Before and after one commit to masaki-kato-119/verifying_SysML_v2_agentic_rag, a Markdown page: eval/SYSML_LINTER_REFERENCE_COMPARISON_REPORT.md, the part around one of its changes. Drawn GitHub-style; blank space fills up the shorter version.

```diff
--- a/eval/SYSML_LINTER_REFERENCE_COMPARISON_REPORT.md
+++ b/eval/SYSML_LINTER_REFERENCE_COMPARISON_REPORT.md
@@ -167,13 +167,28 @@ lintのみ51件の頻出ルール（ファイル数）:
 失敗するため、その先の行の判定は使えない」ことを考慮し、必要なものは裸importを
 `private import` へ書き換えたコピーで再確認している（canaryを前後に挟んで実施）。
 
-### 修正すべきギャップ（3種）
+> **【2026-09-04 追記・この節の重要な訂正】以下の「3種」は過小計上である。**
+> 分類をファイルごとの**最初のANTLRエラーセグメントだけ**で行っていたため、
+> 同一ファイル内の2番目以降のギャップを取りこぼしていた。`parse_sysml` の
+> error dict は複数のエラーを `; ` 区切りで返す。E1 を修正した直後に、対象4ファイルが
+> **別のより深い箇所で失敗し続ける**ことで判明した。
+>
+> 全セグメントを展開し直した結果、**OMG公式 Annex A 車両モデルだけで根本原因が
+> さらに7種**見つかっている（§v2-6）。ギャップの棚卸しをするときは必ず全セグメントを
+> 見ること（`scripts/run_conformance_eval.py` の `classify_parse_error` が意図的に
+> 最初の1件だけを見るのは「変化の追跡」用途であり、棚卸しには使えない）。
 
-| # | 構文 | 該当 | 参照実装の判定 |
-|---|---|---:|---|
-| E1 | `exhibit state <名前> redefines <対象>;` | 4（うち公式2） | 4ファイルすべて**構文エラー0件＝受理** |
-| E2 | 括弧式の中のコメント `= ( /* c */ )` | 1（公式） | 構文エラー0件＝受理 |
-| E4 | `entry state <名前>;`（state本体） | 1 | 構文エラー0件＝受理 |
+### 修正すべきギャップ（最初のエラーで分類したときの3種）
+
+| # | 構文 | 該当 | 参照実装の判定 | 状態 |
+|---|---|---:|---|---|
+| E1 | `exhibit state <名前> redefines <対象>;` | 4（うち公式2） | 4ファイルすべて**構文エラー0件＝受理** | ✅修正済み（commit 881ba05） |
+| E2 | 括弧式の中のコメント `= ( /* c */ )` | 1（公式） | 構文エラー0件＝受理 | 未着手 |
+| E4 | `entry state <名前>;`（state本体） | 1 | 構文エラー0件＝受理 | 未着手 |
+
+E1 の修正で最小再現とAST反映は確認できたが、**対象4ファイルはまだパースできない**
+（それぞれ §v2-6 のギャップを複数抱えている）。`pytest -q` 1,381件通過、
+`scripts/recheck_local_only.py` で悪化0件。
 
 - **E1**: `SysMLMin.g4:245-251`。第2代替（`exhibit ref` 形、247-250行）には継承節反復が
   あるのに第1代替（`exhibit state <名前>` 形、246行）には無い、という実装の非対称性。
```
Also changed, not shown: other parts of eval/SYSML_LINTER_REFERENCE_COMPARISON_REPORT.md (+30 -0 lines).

### What you will do
Look through the data and gather every line with the string "state" in it.

### Answer
-| E1 | `exhibit state <名前> redefines <対象>;` | 4（うち公式2） | 4ファイルすべて**構文エラー0件＝受理** |
-| E4 | `entry state <名前>;`（state本体） | 1 | 構文エラー0件＝受理 |
+| E1 | `exhibit state <名前> redefines <対象>;` | 4（うち公式2） | 4ファイルすべて**構文エラー0件＝受理** | ✅修正済み（commit 881ba05） |
+| E4 | `entry state <名前>;`（state本体） | 1 | 構文エラー0件＝受理 | 未着手 |
   あるのに第1代替（`exhibit state <名前>` 形、246行）には無い、という実装の非対称性。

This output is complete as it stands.